The Motley Fool Discussion Boards
Financial Planning / Tax Strategies
|Subject: Re: House transfer: Father to Sons||Date: 6/20/2006 4:18 PM|
|Author: aj485||Number: 87477 of 120398|
Here's the situation: Dad is passing the 85 year mark this year (mom passed away long ago). My brother and I are thinking of transferring ownership of his home which he owns almost free and clear (about $300k equity) to us as Joint Tennants with Rights of Survivorship. Dad is fine with this plan. We've contacted an estate planning professional who will draw up the title documents to be filed in the county where he lives, with a specific proviso that will allow "Dad" to live in his home as long as he wants - which is what we all want. The idea here is to minimize the hassle if he becomes incapacitated and needs to move elsewhere. We'll be able to sell or rent the home if that happens to pay for his care.
The estate planning professional has indicated that when we sell the home in the future, our cost basis will remain what our father paid for the house - which is quite a bit less that what it's worth now. I am not so sure about this and would like to hear what the Fools on this board think. If our cost basis will not be what the home is worth when we transfer the Title, we will have to re-think this idea.

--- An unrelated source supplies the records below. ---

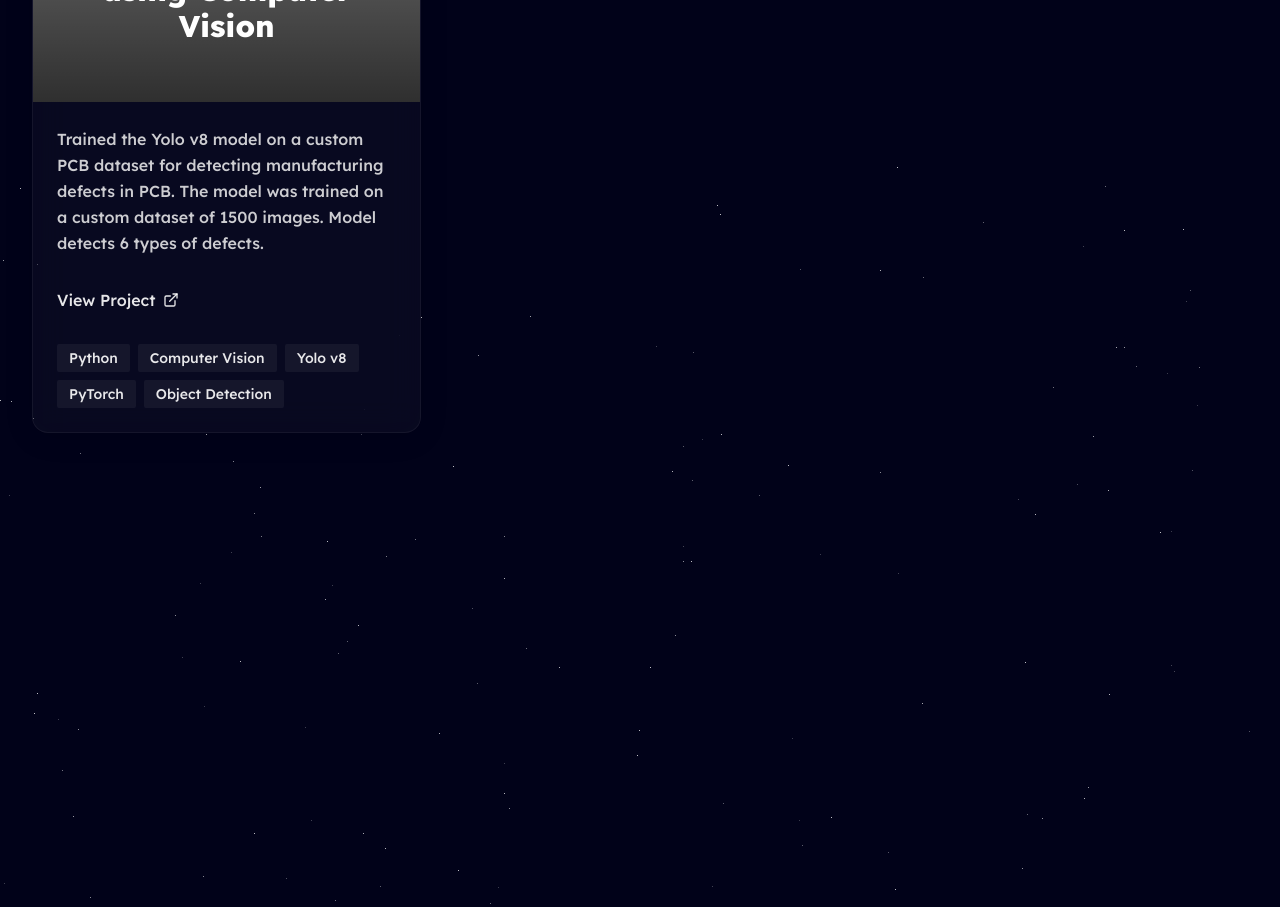
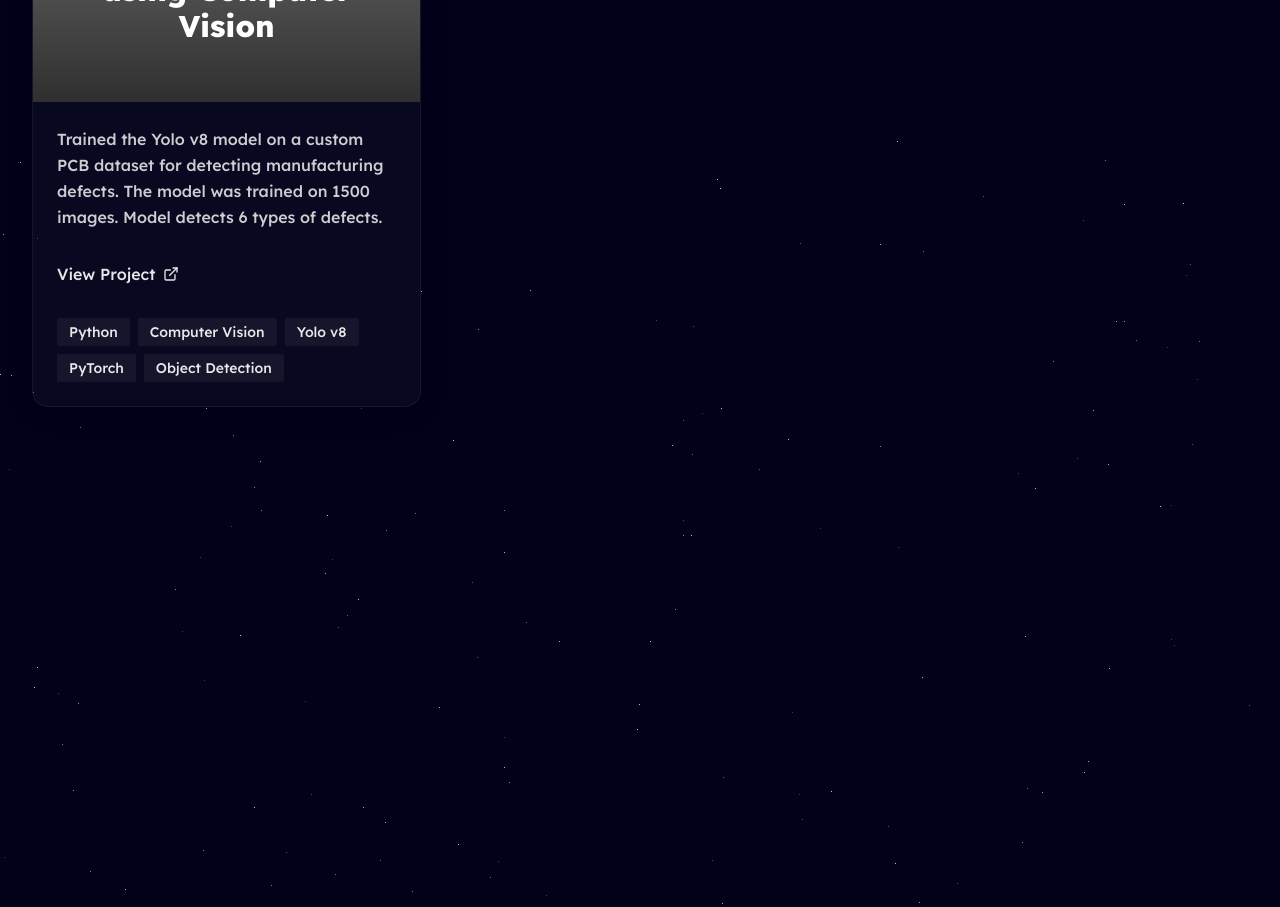
Before and after one commit to FazlOmar9/Portfolio, a React (Vite) app: page / in a window 1280 px wide. Shown: the part 5520-6427 px from the top of the page. Built offline with nearby package versions, Linux system fonts and the light colour scheme; grey boxes are pictures that could not be loaded.

Commit message:
Changed project details

```diff
--- a/src/constants/project.ts
+++ b/src/constants/project.ts
@@ -105,7 +105,7 @@ const projects = [
     },
     {
       title: "PCB Defect Detection using Computer Vision",
-      description: "Trained the Yolo v8 model on a custom PCB dataset for detecting manufacturing defects in PCB. The model was trained on a custom dataset of 1500 images. Model detects 6 types of defects.",
+      description: "Trained the Yolo v8 model on a custom PCB dataset for detecting manufacturing defects. The model was trained on 1500 images. Model detects 6 types of defects.",
       image: "https://i.imgur.com/DmXBwXz.png",
       technologies: ["Python", "Computer Vision", "Yolo v8", "PyTorch", "Object Detection"],
       link: "https://github.com/FazlOmar9/PCB-defect-detection"
```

The estate planning professional is correct - if Dad puts you on the title while he is still alive, his cost basis will become your cost basis. In addition (and this may not be an issue, but you need to be aware of it), he will be using up part of his lifetime exemption for the estate tax if he puts you and your brother on the title, as he will be gifting you 2/3 of the increase in the value of the house. If your estate planning professional has not explained this to you, you probably need to ask him why.
If your main goal is to be able to sell or rent out the home if Dad becomes incapacitated, a better strategy might be for Dad to give you and your brother a power of attorney to be able to do that if he does become incapacitated. This will preserve your stepped up value in the house when Dad dies, but still allows you to achieve your goal.
|Copyright 1996-2014 trademark and the "Fool" logo is a trademark of The Motley Fool, Inc. Contact Us|